Award for Professor Salvador Moncada's nitric oxide discoveries
26 March 2007
Professor Salvador Moncada (UCL Wolfson Institute for Biomedical Research) today receives a Dart/NYU Biotechnology Achievement Award, principally in recognition of his discoveries relating to nitric oxide.
Professor Moncada (FRS and Director of the UCL Wolfson Institute for Biomedical Research) is the most often cited scientist in the UK, having made major contributions in three areas of cardiovascular pharmacology.
Since his 'Nature' paper of June 1987 - "Nitric oxide release accounts for the biological activity of endothelium-derived relaxing factor" - nitric oxide has become appreciated as a neurotransmitter, a regulator of vessel tone, a modulator of inflammation, and a sensor of cellular distress. Nitric oxide is both the target and effector of a score of compounds now in the clinic for the treatment of cardiovascular and rheumatic diseases.
He has also shown, together with the late Sir John Vane, that low-dose aspirin blocked the synthesis of stable prostaglandins and thromboxanes from arachidonic acid, a finding that has had a major impact on cardiovascular mortality from stroke and myocardial infarction worldwide.
In addition, he has elucidated the structure of prostacyclin, a compound formed by endothelial cells that relaxes blood vessels and prevents platelets from clumping; its derivatives ameliorate vasospasm and pulmonary hypertension.

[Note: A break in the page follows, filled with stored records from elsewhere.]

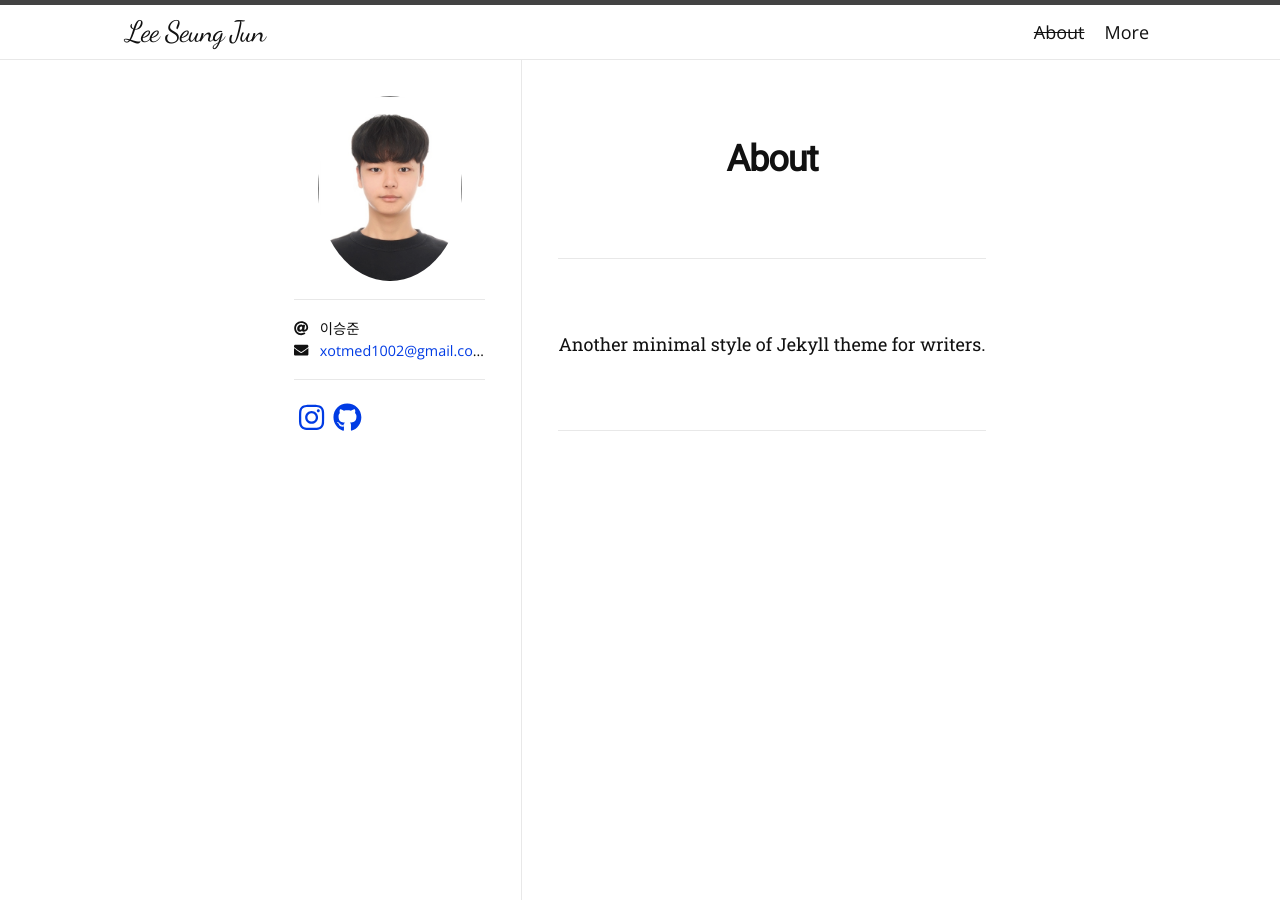
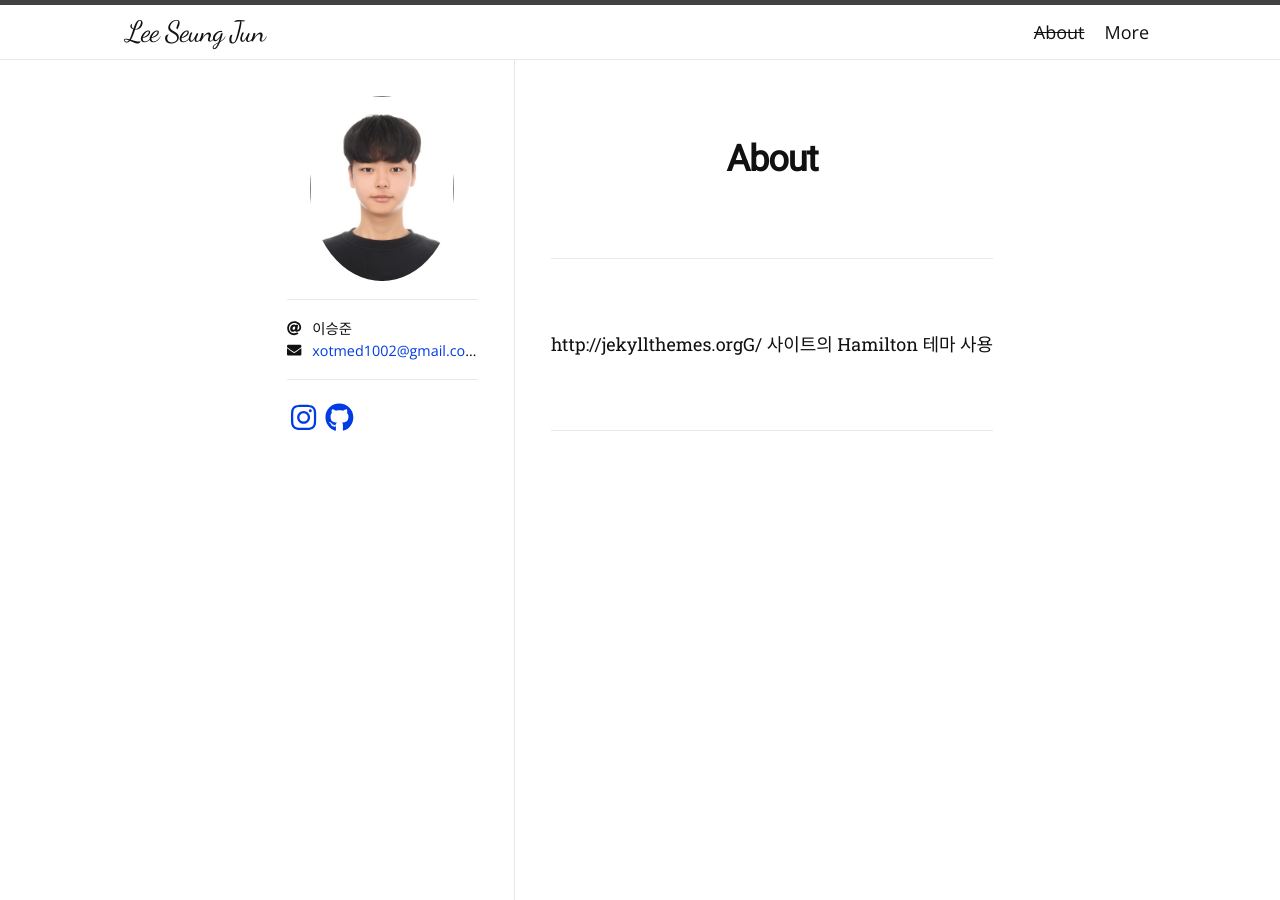
Before and after one commit to MooTo2002/MooTo2002.github.io, a Jekyll site: the page built from about.md, in a window 1280 px wide. Built offline with Jekyll 4.4.1, drawn with Linux system fonts in a browser that asks for light colours; nearby versions of some CDN libraries; some web fonts are replaced.

Commit message:
Update about.md

```diff
--- a/about.md
+++ b/about.md
@@ -4,4 +4,4 @@ title: About
 permalink: /about/
 ---
 
-Another minimal style of Jekyll theme for writers.
+http://jekyllthemes.orgG/ 사이트의 Hamilton 테마 사용
```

Professor Moncada will receive the award this evening at the annual awards symposium of The Biotechnology Study Center of the New York University School of Medicine, which honours outstanding pioneers in biomedical research. In particular, the Dart/NYU Biotechnology Achievement Awards, which are in their seventh year, recognise the role of pure science in the development of pharmaceuticals, and honour scientists whose work has led to major advances at the bedside. Winners receive a traditional Steuben glass sculpture and an honorarium.
Professor Moncada will make a presentation at the symposium, along with fellow 2007 winners Professor Joan V. Ruderman and Professor Charles N. Serhan.
To find out more about Professor Moncada's work, follow the links at the top of this item.
Image: Professor Salvador Moncada, whose contributions to cardiovascular pharmacology are honoured today by New York University School of Medicine